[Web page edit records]
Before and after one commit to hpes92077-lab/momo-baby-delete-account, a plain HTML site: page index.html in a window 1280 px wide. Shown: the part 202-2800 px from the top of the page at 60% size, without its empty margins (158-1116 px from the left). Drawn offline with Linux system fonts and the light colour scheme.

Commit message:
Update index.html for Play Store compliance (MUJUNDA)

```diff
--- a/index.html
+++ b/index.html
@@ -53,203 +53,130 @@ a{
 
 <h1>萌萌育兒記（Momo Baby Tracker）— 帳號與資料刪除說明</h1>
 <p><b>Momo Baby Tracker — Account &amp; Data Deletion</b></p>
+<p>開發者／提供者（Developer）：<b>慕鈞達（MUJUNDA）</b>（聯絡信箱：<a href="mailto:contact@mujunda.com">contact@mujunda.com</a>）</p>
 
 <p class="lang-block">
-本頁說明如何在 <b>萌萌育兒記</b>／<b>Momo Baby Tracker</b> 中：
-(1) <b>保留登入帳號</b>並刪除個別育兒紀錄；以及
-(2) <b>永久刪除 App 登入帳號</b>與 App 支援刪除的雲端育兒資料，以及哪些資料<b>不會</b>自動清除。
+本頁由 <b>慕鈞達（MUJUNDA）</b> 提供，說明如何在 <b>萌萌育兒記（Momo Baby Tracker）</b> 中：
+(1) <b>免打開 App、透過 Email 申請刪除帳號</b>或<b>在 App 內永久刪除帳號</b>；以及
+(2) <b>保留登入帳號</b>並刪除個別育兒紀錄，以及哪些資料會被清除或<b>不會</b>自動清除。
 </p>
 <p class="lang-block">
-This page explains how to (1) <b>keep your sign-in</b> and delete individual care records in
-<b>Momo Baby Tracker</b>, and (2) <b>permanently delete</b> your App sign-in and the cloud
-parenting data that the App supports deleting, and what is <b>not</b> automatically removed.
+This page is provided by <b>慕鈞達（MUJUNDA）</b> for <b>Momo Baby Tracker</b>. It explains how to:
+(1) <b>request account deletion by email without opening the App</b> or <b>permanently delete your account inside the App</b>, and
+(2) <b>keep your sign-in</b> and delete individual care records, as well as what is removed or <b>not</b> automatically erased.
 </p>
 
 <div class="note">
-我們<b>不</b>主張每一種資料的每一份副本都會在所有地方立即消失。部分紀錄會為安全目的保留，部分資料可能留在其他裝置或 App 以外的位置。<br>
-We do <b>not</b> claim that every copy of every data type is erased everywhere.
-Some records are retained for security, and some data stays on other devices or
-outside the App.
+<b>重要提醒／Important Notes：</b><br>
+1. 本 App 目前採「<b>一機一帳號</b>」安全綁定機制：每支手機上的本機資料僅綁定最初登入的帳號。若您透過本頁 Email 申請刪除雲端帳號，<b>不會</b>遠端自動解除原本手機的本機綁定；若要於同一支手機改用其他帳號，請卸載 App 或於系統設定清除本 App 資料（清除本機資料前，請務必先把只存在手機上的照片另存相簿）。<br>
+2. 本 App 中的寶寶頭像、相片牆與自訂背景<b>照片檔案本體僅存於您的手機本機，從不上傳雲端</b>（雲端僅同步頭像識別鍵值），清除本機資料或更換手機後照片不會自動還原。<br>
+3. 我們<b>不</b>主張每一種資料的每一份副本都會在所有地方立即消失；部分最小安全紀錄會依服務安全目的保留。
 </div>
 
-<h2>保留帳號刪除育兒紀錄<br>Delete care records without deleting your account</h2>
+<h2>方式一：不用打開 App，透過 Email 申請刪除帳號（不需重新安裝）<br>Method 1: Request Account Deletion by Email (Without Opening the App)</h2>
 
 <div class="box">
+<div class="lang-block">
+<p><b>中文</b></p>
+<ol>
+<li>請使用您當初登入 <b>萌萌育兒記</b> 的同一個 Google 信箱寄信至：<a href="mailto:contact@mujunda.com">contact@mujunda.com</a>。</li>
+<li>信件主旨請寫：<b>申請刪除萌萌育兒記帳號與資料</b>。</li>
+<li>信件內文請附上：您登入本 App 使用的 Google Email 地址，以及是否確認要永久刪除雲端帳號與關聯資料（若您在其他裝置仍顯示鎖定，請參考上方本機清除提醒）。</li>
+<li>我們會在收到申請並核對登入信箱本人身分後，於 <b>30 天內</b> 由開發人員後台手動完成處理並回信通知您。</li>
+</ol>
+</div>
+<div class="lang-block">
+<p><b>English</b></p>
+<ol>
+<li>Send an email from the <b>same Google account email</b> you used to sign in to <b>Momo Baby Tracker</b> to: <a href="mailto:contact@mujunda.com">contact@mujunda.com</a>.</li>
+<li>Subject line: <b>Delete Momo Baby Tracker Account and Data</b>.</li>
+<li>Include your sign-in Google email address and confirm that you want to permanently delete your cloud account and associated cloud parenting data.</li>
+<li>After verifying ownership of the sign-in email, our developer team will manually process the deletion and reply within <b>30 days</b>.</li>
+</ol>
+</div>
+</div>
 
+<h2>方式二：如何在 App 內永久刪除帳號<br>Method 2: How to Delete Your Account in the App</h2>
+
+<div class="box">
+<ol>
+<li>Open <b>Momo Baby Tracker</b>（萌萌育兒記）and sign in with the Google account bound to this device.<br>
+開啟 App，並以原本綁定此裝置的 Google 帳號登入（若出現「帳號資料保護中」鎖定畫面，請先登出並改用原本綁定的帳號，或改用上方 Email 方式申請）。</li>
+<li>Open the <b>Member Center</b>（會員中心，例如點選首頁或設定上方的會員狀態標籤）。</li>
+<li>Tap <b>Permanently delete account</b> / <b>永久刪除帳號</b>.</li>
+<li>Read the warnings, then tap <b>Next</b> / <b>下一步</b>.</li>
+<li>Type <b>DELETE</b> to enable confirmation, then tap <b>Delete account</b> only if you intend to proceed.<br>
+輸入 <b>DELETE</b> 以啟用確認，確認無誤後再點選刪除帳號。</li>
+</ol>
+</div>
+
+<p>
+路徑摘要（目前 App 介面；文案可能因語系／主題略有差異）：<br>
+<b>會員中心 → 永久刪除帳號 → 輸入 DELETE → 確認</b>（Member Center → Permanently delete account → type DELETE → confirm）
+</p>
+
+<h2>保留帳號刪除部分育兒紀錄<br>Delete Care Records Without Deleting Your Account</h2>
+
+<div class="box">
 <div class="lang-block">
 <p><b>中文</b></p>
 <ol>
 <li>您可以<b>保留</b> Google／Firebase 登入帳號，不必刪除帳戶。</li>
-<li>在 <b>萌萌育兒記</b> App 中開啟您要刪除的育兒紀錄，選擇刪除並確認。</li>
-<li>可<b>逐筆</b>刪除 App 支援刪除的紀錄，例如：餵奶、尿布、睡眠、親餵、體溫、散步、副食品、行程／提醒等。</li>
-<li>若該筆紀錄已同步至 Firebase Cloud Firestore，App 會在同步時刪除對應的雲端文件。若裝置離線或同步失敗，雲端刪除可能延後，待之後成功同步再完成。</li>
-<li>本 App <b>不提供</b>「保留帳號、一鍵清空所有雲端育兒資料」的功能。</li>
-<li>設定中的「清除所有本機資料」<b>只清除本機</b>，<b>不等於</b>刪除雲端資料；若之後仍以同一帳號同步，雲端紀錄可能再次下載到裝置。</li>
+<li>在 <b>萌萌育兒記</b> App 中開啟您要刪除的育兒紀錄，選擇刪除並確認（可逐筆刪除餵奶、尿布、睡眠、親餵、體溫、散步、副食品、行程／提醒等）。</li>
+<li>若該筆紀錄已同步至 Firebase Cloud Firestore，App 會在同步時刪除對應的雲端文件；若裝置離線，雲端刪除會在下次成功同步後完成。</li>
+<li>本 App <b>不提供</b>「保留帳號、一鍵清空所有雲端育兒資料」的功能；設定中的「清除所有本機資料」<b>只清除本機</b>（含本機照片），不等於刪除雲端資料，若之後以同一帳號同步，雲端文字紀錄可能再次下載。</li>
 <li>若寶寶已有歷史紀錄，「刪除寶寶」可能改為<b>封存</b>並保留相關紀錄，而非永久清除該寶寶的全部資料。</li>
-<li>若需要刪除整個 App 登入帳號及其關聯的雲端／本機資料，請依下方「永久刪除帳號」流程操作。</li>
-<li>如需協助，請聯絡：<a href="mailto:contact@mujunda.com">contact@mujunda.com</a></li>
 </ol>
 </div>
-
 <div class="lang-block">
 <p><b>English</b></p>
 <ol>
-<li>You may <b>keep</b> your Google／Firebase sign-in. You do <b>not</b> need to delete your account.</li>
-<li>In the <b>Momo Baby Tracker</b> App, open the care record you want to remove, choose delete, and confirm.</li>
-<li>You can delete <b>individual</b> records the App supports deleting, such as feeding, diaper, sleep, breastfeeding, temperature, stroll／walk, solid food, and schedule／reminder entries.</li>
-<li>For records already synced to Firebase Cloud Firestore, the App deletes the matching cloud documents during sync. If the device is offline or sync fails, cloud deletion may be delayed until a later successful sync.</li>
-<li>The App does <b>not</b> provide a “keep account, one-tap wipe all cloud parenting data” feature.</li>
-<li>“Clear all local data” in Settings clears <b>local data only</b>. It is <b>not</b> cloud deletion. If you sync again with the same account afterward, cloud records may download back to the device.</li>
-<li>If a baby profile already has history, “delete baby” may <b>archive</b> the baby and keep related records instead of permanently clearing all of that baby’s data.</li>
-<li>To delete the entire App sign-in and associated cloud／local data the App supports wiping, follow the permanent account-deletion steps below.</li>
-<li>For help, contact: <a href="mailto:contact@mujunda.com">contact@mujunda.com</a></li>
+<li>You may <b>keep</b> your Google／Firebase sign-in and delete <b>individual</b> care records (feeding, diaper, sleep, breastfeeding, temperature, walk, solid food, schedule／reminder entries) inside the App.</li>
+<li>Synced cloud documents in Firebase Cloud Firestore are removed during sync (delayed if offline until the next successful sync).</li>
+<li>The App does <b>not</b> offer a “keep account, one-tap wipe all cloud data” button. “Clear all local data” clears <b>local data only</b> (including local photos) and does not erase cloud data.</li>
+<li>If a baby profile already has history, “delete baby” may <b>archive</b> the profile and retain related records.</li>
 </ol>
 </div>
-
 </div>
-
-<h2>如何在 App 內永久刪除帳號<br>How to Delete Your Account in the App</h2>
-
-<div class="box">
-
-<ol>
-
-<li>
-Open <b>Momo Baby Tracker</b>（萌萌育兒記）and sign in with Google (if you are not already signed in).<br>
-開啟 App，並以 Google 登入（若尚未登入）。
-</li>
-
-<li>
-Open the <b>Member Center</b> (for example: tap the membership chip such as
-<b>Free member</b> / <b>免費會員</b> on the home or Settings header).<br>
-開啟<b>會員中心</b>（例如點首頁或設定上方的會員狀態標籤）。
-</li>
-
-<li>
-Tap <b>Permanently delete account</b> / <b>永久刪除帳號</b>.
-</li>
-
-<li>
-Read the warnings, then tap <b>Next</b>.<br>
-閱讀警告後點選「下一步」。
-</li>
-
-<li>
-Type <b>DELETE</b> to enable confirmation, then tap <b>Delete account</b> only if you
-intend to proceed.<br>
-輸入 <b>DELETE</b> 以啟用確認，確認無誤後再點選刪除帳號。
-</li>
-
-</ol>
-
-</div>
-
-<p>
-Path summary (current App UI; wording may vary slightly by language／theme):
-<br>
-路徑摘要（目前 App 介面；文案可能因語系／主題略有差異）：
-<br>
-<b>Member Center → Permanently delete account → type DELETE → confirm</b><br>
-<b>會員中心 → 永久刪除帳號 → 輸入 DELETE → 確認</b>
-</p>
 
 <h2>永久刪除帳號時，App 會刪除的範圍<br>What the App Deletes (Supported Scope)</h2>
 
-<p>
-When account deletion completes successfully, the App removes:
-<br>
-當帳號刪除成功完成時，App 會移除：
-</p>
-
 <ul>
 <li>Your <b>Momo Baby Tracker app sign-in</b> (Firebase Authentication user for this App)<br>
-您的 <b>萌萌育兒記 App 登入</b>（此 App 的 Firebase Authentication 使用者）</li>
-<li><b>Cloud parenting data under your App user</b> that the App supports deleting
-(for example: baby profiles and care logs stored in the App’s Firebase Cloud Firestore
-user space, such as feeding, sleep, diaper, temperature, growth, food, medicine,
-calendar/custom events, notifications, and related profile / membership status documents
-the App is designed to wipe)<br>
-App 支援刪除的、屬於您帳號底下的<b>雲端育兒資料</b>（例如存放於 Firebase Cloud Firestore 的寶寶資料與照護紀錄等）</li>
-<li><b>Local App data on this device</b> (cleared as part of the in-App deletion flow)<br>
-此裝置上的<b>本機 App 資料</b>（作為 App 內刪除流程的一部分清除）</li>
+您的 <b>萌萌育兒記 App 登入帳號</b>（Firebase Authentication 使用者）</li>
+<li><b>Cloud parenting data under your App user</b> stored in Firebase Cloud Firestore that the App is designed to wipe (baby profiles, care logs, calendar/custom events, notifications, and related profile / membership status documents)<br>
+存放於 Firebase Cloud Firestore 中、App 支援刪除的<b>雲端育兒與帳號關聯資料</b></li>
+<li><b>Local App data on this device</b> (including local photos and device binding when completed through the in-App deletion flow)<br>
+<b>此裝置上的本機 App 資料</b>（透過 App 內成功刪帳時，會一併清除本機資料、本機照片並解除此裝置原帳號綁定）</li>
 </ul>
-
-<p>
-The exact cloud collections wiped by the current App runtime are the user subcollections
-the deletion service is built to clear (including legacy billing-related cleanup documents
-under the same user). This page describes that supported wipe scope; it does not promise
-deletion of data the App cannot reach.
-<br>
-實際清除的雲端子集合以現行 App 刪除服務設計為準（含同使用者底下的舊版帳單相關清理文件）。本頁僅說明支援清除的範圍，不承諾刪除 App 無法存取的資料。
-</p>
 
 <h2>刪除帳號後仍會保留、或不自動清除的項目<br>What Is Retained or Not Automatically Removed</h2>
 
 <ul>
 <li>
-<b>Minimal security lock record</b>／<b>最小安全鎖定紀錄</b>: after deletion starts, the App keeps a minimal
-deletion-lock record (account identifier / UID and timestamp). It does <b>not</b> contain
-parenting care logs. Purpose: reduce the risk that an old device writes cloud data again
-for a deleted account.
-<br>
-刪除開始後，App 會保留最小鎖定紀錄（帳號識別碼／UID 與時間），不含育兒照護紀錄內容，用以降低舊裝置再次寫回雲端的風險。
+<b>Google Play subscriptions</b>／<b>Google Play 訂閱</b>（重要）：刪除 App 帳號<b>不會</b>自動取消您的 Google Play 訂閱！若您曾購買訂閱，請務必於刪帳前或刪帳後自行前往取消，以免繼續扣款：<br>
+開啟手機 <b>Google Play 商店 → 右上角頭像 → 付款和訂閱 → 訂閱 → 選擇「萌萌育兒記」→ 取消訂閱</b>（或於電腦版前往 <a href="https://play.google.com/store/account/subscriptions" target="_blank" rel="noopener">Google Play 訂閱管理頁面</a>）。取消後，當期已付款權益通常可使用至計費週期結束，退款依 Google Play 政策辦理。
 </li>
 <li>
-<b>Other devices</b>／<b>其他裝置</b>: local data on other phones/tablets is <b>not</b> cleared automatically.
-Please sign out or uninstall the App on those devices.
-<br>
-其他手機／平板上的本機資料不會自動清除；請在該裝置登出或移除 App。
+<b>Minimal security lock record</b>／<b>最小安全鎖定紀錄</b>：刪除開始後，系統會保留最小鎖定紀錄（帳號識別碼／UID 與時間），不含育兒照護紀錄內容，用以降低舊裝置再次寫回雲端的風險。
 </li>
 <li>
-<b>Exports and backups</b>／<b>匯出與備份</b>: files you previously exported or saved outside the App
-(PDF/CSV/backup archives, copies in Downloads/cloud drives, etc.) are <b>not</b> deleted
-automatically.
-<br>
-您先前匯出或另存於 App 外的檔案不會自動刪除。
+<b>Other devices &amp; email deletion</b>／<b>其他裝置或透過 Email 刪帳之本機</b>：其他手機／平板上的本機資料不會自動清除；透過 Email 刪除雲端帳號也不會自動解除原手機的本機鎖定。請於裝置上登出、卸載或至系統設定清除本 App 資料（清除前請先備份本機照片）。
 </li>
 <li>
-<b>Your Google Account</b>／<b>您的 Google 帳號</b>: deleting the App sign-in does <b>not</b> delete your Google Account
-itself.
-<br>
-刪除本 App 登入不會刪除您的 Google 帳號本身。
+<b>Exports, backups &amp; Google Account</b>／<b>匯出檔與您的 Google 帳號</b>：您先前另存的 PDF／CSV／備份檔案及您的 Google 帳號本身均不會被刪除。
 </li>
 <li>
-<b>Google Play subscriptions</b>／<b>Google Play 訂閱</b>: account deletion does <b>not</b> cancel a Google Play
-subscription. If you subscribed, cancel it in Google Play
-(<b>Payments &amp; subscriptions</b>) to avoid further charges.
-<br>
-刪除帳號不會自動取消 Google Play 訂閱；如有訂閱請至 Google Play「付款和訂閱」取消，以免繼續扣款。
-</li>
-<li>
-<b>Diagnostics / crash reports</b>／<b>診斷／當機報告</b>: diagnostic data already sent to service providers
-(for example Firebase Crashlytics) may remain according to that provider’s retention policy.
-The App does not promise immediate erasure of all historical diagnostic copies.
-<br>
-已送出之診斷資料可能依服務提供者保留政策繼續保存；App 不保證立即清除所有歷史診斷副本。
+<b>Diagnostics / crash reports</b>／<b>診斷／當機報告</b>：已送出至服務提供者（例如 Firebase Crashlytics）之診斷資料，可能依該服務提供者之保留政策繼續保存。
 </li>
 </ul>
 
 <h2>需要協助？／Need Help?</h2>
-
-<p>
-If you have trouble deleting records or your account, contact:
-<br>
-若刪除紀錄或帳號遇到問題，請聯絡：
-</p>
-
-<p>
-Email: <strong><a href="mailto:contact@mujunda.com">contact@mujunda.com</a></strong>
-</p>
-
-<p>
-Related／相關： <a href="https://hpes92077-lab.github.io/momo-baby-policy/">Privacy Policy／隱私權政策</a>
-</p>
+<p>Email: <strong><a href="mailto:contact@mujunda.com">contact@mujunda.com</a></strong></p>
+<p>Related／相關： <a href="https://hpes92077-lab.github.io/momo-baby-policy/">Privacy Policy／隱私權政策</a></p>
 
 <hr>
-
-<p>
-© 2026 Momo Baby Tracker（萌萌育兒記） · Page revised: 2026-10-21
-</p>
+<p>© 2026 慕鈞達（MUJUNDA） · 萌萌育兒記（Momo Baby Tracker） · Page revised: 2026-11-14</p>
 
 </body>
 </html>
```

YOUR OBJECTIVE:
Only lines containing the word "mailto" should appear in the answer, and every such line from the records above must be there.

ANSWER AREA:
+<p>開發者／提供者（Developer）：<b>慕鈞達（MUJUNDA）</b>（聯絡信箱：<a href="mailto:contact@mujunda.com">contact@mujunda.com</a>）</p>
+<li>請使用您當初登入 <b>萌萌育兒記</b> 的同一個 Google 信箱寄信至：<a href="mailto:contact@mujunda.com">contact@mujunda.com</a>。</li>
+<li>Send an email from the <b>same Google account email</b> you used to sign in to <b>Momo Baby Tracker</b> to: <a href="mailto:contact@mujunda.com">contact@mujunda.com</a>.</li>
-<li>如需協助，請聯絡：<a href="mailto:contact@mujunda.com">contact@mujunda.com</a></li>
-<li>For help, contact: <a href="mailto:contact@mujunda.com">contact@mujunda.com</a></li>
-Email: <strong><a href="mailto:contact@mujunda.com">contact@mujunda.com</a></strong>
+<p>Email: <strong><a href="mailto:contact@mujunda.com">contact@mujunda.com</a></strong></p>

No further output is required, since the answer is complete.